### What to work on:
Reproduce every record below exactly as written, leaving out any pictures.

** Opening Data provided block **

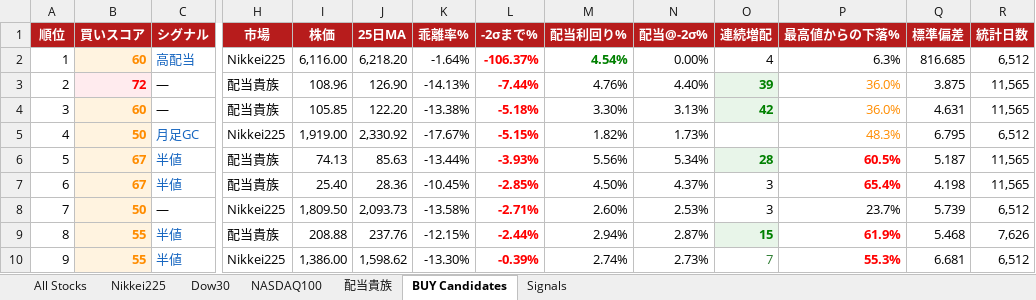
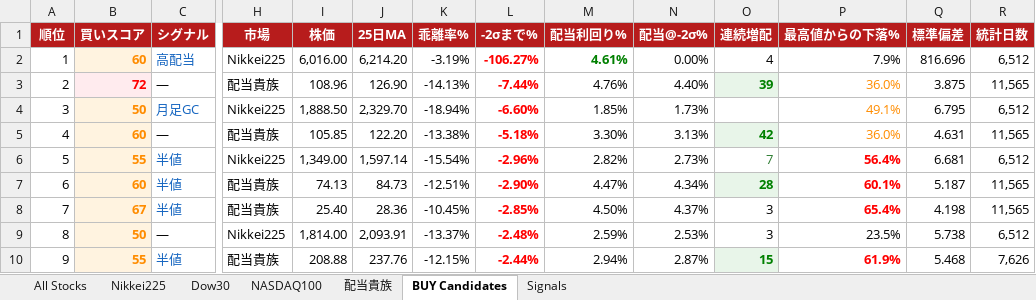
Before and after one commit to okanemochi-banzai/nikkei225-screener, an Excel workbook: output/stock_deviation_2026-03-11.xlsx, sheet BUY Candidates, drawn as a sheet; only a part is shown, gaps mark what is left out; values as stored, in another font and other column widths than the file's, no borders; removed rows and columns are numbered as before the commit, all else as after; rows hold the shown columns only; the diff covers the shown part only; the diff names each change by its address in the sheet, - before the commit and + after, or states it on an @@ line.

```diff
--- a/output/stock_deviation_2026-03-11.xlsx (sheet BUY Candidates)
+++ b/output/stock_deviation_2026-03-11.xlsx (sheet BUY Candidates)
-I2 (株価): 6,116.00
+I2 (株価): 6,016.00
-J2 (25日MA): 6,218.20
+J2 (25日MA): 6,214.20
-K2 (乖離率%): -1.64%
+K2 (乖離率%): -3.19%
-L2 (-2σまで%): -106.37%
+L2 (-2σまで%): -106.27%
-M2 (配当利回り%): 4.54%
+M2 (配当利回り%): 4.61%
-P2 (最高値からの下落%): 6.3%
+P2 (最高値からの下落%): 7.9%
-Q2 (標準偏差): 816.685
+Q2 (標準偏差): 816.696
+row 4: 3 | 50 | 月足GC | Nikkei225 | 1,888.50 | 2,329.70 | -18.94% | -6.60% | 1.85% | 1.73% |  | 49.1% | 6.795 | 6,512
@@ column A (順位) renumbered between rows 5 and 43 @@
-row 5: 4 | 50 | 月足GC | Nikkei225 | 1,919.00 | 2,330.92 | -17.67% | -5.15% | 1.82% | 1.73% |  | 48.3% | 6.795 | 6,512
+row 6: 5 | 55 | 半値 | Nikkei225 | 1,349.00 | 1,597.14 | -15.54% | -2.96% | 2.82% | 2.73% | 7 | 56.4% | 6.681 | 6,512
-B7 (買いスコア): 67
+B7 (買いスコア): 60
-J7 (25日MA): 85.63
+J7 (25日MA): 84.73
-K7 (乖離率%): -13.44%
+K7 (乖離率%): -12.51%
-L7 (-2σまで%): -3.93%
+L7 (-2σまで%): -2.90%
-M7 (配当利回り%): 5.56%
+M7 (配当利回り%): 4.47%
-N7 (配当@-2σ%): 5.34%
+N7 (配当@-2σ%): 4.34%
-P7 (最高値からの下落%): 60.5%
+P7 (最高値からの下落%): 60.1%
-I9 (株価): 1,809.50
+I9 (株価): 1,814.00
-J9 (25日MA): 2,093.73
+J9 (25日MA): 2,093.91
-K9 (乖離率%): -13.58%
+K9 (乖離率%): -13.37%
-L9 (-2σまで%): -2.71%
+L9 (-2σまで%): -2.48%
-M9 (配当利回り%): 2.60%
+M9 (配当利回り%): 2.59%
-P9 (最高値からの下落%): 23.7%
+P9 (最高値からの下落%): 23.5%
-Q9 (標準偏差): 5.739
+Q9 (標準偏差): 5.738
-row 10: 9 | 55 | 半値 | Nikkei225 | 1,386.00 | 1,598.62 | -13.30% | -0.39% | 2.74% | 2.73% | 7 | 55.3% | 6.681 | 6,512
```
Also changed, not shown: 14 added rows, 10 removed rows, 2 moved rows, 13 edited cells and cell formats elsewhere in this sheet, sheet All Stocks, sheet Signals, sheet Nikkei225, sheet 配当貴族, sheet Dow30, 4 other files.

** Closing Data provided block **

### Answer to the problem:
Before and after one commit to okanemochi-banzai/nikkei225-screener, an Excel workbook: output/stock_deviation_2026-03-11.xlsx, sheet BUY Candidates, drawn as a sheet; only a part is shown, gaps mark what is left out; values as stored, in another font and other column widths than the file's, no borders; removed rows and columns are numbered as before the commit, all else as after; rows hold the shown columns only; the diff covers the shown part only; the diff names each change by its address in the sheet, - before the commit and + after, or states it on an @@ line.

```diff
--- a/output/stock_deviation_2026-03-11.xlsx (sheet BUY Candidates)
+++ b/output/stock_deviation_2026-03-11.xlsx (sheet BUY Candidates)
-I2 (株価): 6,116.00
+I2 (株価): 6,016.00
-J2 (25日MA): 6,218.20
+J2 (25日MA): 6,214.20
-K2 (乖離率%): -1.64%
+K2 (乖離率%): -3.19%
-L2 (-2σまで%): -106.37%
+L2 (-2σまで%): -106.27%
-M2 (配当利回り%): 4.54%
+M2 (配当利回り%): 4.61%
-P2 (最高値からの下落%): 6.3%
+P2 (最高値からの下落%): 7.9%
-Q2 (標準偏差): 816.685
+Q2 (標準偏差): 816.696
+row 4: 3 | 50 | 月足GC | Nikkei225 | 1,888.50 | 2,329.70 | -18.94% | -6.60% | 1.85% | 1.73% |  | 49.1% | 6.795 | 6,512
@@ column A (順位) renumbered between rows 5 and 43 @@
-row 5: 4 | 50 | 月足GC | Nikkei225 | 1,919.00 | 2,330.92 | -17.67% | -5.15% | 1.82% | 1.73% |  | 48.3% | 6.795 | 6,512
+row 6: 5 | 55 | 半値 | Nikkei225 | 1,349.00 | 1,597.14 | -15.54% | -2.96% | 2.82% | 2.73% | 7 | 56.4% | 6.681 | 6,512
-B7 (買いスコア): 67
+B7 (買いスコア): 60
-J7 (25日MA): 85.63
+J7 (25日MA): 84.73
-K7 (乖離率%): -13.44%
+K7 (乖離率%): -12.51%
-L7 (-2σまで%): -3.93%
+L7 (-2σまで%): -2.90%
-M7 (配当利回り%): 5.56%
+M7 (配当利回り%): 4.47%
-N7 (配当@-2σ%): 5.34%
+N7 (配当@-2σ%): 4.34%
-P7 (最高値からの下落%): 60.5%
+P7 (最高値からの下落%): 60.1%
-I9 (株価): 1,809.50
+I9 (株価): 1,814.00
-J9 (25日MA): 2,093.73
+J9 (25日MA): 2,093.91
-K9 (乖離率%): -13.58%
+K9 (乖離率%): -13.37%
-L9 (-2σまで%): -2.71%
+L9 (-2σまで%): -2.48%
-M9 (配当利回り%): 2.60%
+M9 (配当利回り%): 2.59%
-P9 (最高値からの下落%): 23.7%
+P9 (最高値からの下落%): 23.5%
-Q9 (標準偏差): 5.739
+Q9 (標準偏差): 5.738
-row 10: 9 | 55 | 半値 | Nikkei225 | 1,386.00 | 1,598.62 | -13.30% | -0.39% | 2.74% | 2.73% | 7 | 55.3% | 6.681 | 6,512
```
Also changed, not shown: 14 added rows, 10 removed rows, 2 moved rows, 13 edited cells and cell formats elsewhere in this sheet, sheet All Stocks, sheet Signals, sheet Nikkei225, sheet 配当貴族, sheet Dow30, 4 other files.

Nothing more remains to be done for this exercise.